[8] The admirers might ramble forever with “wise, pragmatic, balanced, intelligent, strategic-minded, diplomat, visionary, strong…”, but, for the sake of decency, they are asked refrain from adding “principled”, or “with a drop of humanity”. When talking about principles, we think about those principles so often mentioned by Moscow and stipulated in the UN Charter and those in the Russian Federation Constitution! Bashar al-Assad’s opinion does not matter, he is just a criminal dictator, an instrument, not the “sorcerer apprentice” who decides the fate of millions of Syrians. The consultation between Putin and al-Assad, which followed the agreement signed by Putin and Erdoğan, is just a show meant to consolidate the story about the “legality” of Russian intervention in Syria, in support of the “legal Syrian government”. Anyway, if it were for Bashar al-Assad, the solution is easy to be guessed: gassing or bombing the inhabitants of Idlib, they are Sunnis after all! “Legal and legitimate” decision, to measure the “legality and legitimacy” of his power.

[9] The West has legitimate fears, because these structural reforms attack the oligarchs’ basic economic existence: as any “post-Communist capitalist”, the oligarchs continue to prosper not from market economy rules applied to highjacked businesses, but from pilfering the state-owned economy through various machinations. Such combinations range from siphoning the banks where the government invested and pays the losses, in cases like PrivatBank, where the oligarch was the profiteer stakeholder, to directly pilfering state enterprises. Hence the concerns regarding the declaration that “Western nations had been allowed to appoint too many foreigners to the boards of the country’s state-owned companies”. Are they the Ukrainians worried about that, or just some Ukrainians, who cannot quietly and „legally” racketeer the Ukrainian state-owned economy anymore?

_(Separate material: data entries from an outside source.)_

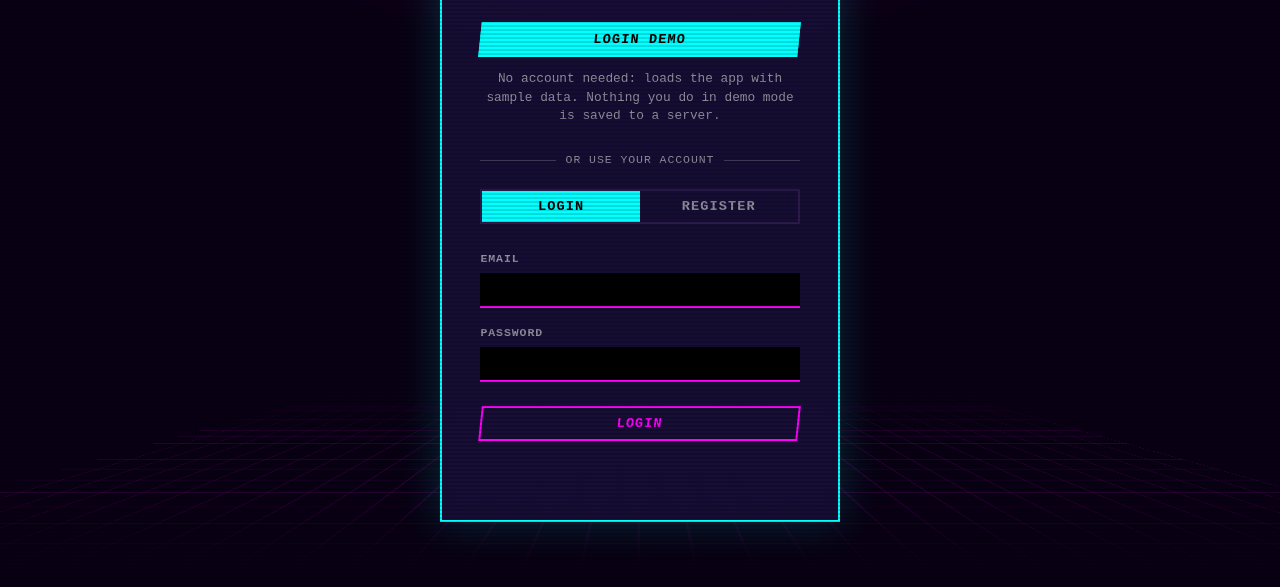
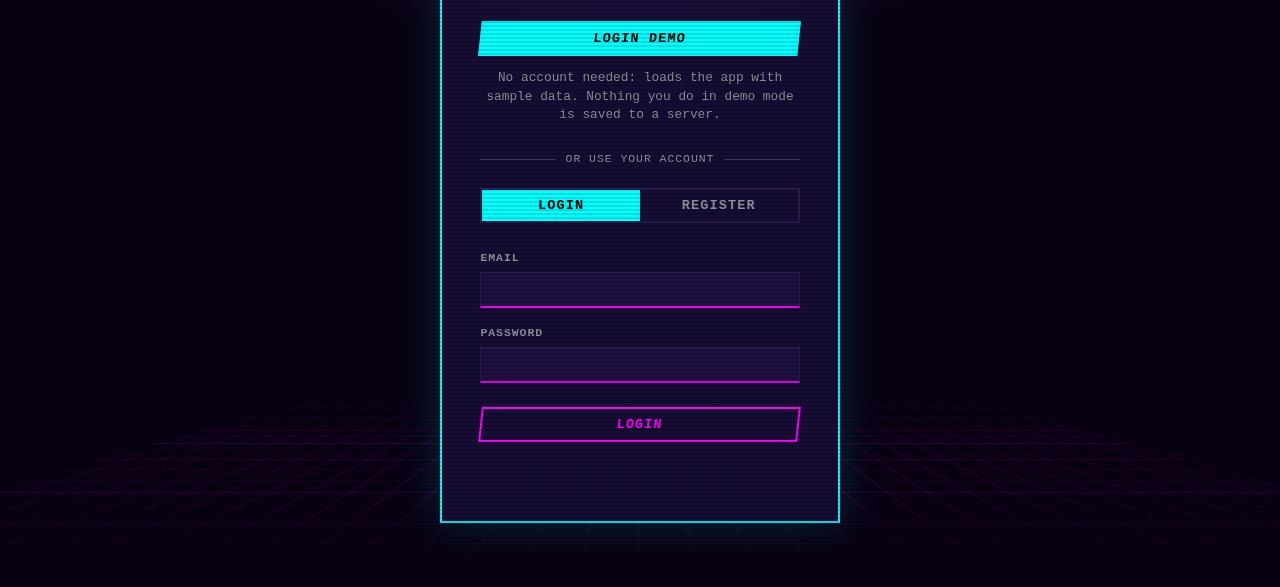
Before and after one commit to AlexandraMoldovan95/job-tracker, a plain HTML site: page index.html in a window 1280 px wide. Shown: the part 205-792 px from the top of the page. Drawn offline with nearby package versions, Linux system fonts and the light colour scheme.

Commit message:
ui: fields on the purple surface instead of pure black, readable placeholders
A reviewer called the inputs "black holes" on the purple card. They now use the
surface-2 purple with a thin outline, keeping the magenta neon underline; padding grows
a little now that there is a box. The placeholders (resume form) were magenta at 45%
opacity, measured 1.97:1; now 6.56:1. Typed text stays at 13.8:1. Checked on the login
screen and in the New company / New resume modals (demo mode), 1440 and 390 px.

Co-Authored-By: Claude Opus 5.5 <noreply@anthropic.com>

```diff
--- a/index.html
+++ b/index.html
@@ -105,10 +105,13 @@
   .row-actions button{transform:skewX(-3deg);padding:.4em .8em;font-size:.72rem;}
   .row-actions button:hover{transform:skewX(0deg);}
 
-  input,select,textarea{font-family:var(--font-body);font-size:.9rem;padding:.6em .3em;
-    border:none;border-bottom:2px solid var(--magenta);border-radius:0;
-    background:#000;color:var(--accent);width:100%;}
-  input::placeholder,textarea::placeholder{color:rgba(255,0,255,.45);}
+  /* Fields sit on the deep purple surface with a thin outline (they were pure black "holes"
+     on the card); the magenta underline stays as the neon accent. Placeholder at full-ish
+     strength: at 45% opacity it measured about 2:1. */
+  input,select,textarea{font-family:var(--font-body);font-size:.9rem;padding:.6em .55em;
+    border:1px solid var(--border);border-bottom:2px solid var(--magenta);border-radius:0;
+    background:var(--surface-2);color:var(--accent);width:100%;}
+  input::placeholder,textarea::placeholder{color:rgba(255,140,255,.85);}
   input:focus-visible,select:focus-visible,textarea:focus-visible{
     border-bottom-color:var(--accent);box-shadow:0 4px 12px -4px var(--accent);}
   label{display:block;font-size:.72rem;color:var(--text-dim);margin-bottom:.4em;
```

[10] The situation is complicated by personal issues, with Netanyahu’s team violently attacking Gantz, who was presented as an incapable and fickle man. This is simply impossible though, as Benny Gantz is the former Israel’s Chief of Defense (Head of Israel Defense Forces General Staff)! Also, Liberman accused Netanyahu’s family of having harassed his family.